Problem:
Pick every line from the data that holds the word "live".

Records provided:
____________

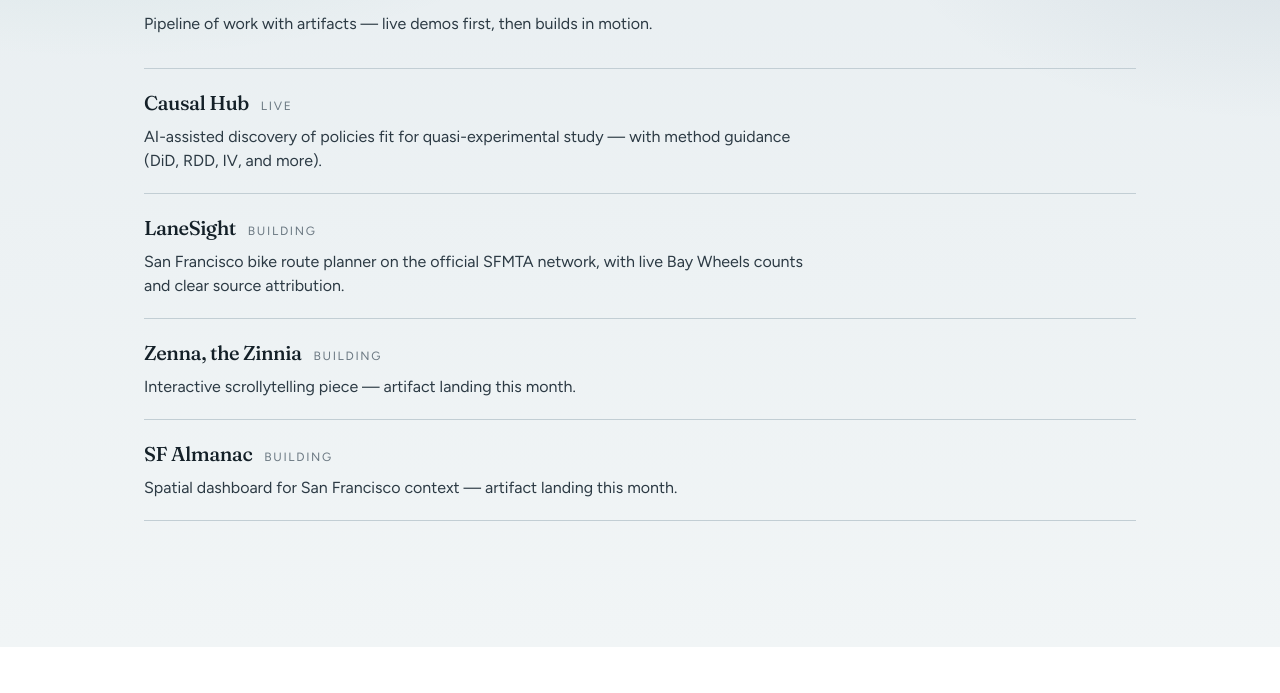
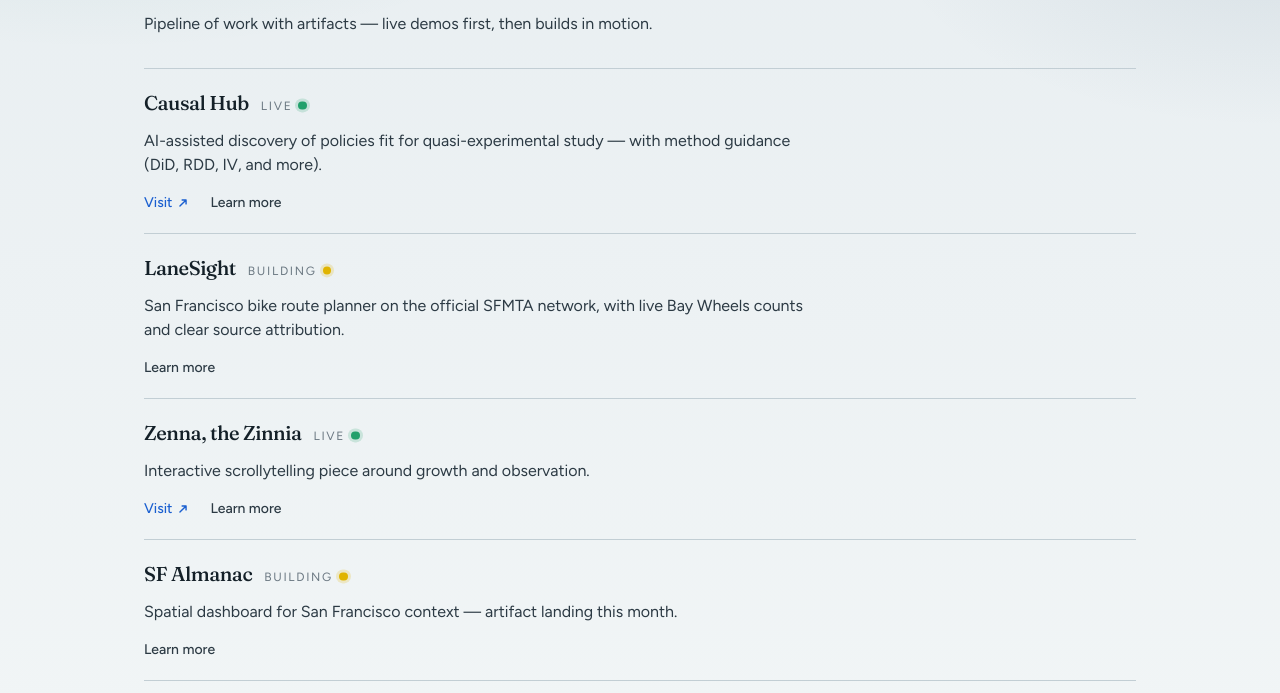
Before and after one commit to nav206/sidesofnav, an Astro site: page /projects in a window 1280 px wide. Shown: the part 153-846 px from the top of the page. Before the commit the page ends 800 px from the top, so only its background shows below. Built offline with nearby package versions, Linux system fonts and the light colour scheme; Astro itself is replaced by a stand-in of ours.

Commit message:
feat: polish projects index and ship live demo links
Add status dots, Visit/Learn more actions, and production deploy targeting; link Causal Hub and Zenna.

```diff
--- a/SPEC.md
+++ b/SPEC.md
@@ -58,9 +58,9 @@ src/pages/
 ├── index.astro                      --> / (The Core)
 ├── projects/
 │   ├── index.astro                  --> /projects
-│   ├── causal-hub.astro             --> /projects/causal-hub (live)
+│   ├── causal-hub.astro             --> /projects/causal-hub (live — causal-hub.vercel.app/explore)
 │   ├── lanesight.astro              --> /projects/lanesight (building)
-│   ├── zenna-the-zinnia.astro       --> /projects/zenna-the-zinnia (building)
+│   ├── zenna-the-zinnia.astro       --> /projects/zenna-the-zinnia (live — zenna-the-zinnia.vercel.app)
 │   └── sf-almanac.astro             --> /projects/sf-almanac (building)
 ├── creative/
 │   └── index.astro                  --> /creative
--- a/scripts/deploy-pages.mjs
+++ b/scripts/deploy-pages.mjs
@@ -38,6 +38,8 @@ async function run() {
 					'deploy',
 					'dist/client',
 					'--project-name=sidesofnav',
+					// Always update production URL (sidesofnav.pages.dev), not a preview alias.
+					'--branch=master',
 					'--commit-dirty=true',
 				],
 				{ stdio: 'inherit', shell: true, cwd: root },
--- a/src/lib/projects.ts
+++ b/src/lib/projects.ts
@@ -36,10 +36,13 @@ export const projects: readonly Project[] = [
 		backstory:
 			'Causal research often stalls at idea generation: weeks scanning news and briefs for natural experiments that never reach a draft. Causal Hub turns that scouting into a searchable, constraint-aware workflow.',
 		status: 'live',
-		// Confirm the canonical public URL (LinkedIn shortlink was used at launch).
-		demoUrl: undefined,
+		demoUrl: 'https://causal-hub.vercel.app/explore',
 		videoUrl: undefined,
 		links: [
+			{
+				label: 'Open Causal Hub',
+				href: 'https://causal-hub.vercel.app/explore',
+			},
 			{
 				label: 'Launch note',
 				href: 'https://www.linkedin.com/posts/navneet-in2026_create-next-app-activity-7416510564027400193-CzFx',
@@ -63,11 +66,17 @@ export const projects: readonly Project[] = [
 	{
 		slug: 'zenna-the-zinnia',
 		title: 'Zenna, the Zinnia',
-		oneLiner: 'Interactive scrollytelling piece — artifact landing this month.',
+		oneLiner: 'Interactive scrollytelling piece around growth and observation.',
 		backstory:
-			'A narrative build around growth and observation; page ships when the interactive artifact is ready to show.',
-		status: 'building',
-		links: [],
+			'A narrative build around growth and observation — now live as an interactive artifact.',
+		status: 'live',
+		demoUrl: 'https://zenna-the-zinnia.vercel.app/',
+		links: [
+			{
+				label: 'Open Zenna',
+				href: 'https://zenna-the-zinnia.vercel.app/',
+			},
+		],
 		order: 3,
 	},
 	{
--- a/src/pages/projects/index.astro
+++ b/src/pages/projects/index.astro
@@ -14,22 +14,90 @@ const list = getProjectsSorted();
 
 		<ul class="divide-y divide-[var(--line)] border-y border-[var(--line)]">
 			{
-				list.map((project) => (
+				list.map((project) => {
+					const detailHref = `/projects/${project.slug}`;
+					const isLive = project.status === 'live';
+					return (
 						<li class="py-5">
-						<a href={`/projects/${project.slug}`} class="group block space-y-2">
+							<div class="space-y-3">
 								<div class="flex flex-wrap items-baseline gap-x-3 gap-y-1">
-								<span class="font-display text-xl tracking-tight text-[var(--ink)] group-hover:text-[var(--accent)]">
+									<a
+										href={detailHref}
+										class="font-display text-xl tracking-tight text-[var(--ink)] transition-colors hover:text-[var(--accent)]"
+									>
 										{project.title}
-								</span>
-								<span class="text-xs uppercase tracking-[0.14em] text-[var(--muted)]">
+									</a>
+									<span class="inline-flex items-center gap-1.5 text-xs uppercase tracking-[0.14em] text-[var(--muted)]">
 										{STATUS_LABEL[project.status]}
+										<span
+											class:list={[
+												'status-dot',
+												isLive ? 'status-dot--live' : 'status-dot--building',
+											]}
+											aria-hidden="true"
+										/>
 									</span>
 								</div>
 								<p class="max-w-2xl text-[var(--ink-soft)]">{project.oneLiner}</p>
+								<div class="flex flex-wrap items-center gap-x-5 gap-y-2 pt-1">
+									{project.demoUrl && (
+										<a
+											href={project.demoUrl}
+											target="_blank"
+											rel="noopener noreferrer"
+											class="inline-flex items-center gap-1 text-sm font-medium text-[var(--link)] underline-offset-4 hover:underline"
+										>
+											Visit
+											<svg
+												class="size-3.5 shrink-0"
+												viewBox="0 0 16 16"
+												fill="none"
+												aria-hidden="true"
+											>
+												<path
+													d="M4.5 11.5 11.5 4.5M7 4.5h4.5V9"
+													stroke="currentColor"
+													stroke-width="1.6"
+													stroke-linecap="round"
+													stroke-linejoin="round"
+												/>
+											</svg>
+											<span class="sr-only">(opens in a new tab)</span>
 										</a>
+									)}
+									<a
+										href={detailHref}
+										class="text-sm font-medium text-[var(--ink-soft)] underline-offset-4 hover:text-[var(--accent)] hover:underline"
+									>
+										Learn more
+									</a>
+								</div>
+							</div>
 						</li>
-				))
+					);
+				})
 			}
 		</ul>
 	</div>
 </BaseLayout>
+
+<style>
+	.status-dot {
+		display: inline-block;
+		width: 0.55rem;
+		height: 0.55rem;
+		border-radius: 9999px;
+		flex-shrink: 0;
+		translate: 0 -0.05em;
+	}
+
+	.status-dot--live {
+		background: #22a06b;
+		box-shadow: 0 0 0 3px rgba(34, 160, 107, 0.18);
+	}
+
+	.status-dot--building {
+		background: #e0b400;
+		box-shadow: 0 0 0 3px rgba(224, 180, 0, 0.2);
+	}
+</style>
--- a/src/styles/global.css
+++ b/src/styles/global.css
@@ -10,6 +10,7 @@
 	--line: #c2ced4;
 	--accent: #0b6e5f;
 	--accent-soft: #12856f;
+	--link: #1a5fd0;
 	--glow: rgba(11, 110, 95, 0.14);
 	--font-display: "Fraunces", "Iowan Old Style", "Palatino Linotype", serif;
 	--font-body: "Figtree", "Segoe UI", sans-serif;
```
Lines whose indentation alone changed are shown as unchanged.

____________

The answer:
feat: polish projects index and ship live demo links
-│   ├── causal-hub.astro             --> /projects/causal-hub (live)
+│   ├── causal-hub.astro             --> /projects/causal-hub (live — causal-hub.vercel.app/explore)
+│   ├── zenna-the-zinnia.astro       --> /projects/zenna-the-zinnia (live — zenna-the-zinnia.vercel.app)
 		status: 'live',
+			'A narrative build around growth and observation — now live as an interactive artifact.',
+		status: 'live',
+					const isLive = project.status === 'live';
+												isLive ? 'status-dot--live' : 'status-dot--building',
+	.status-dot--live {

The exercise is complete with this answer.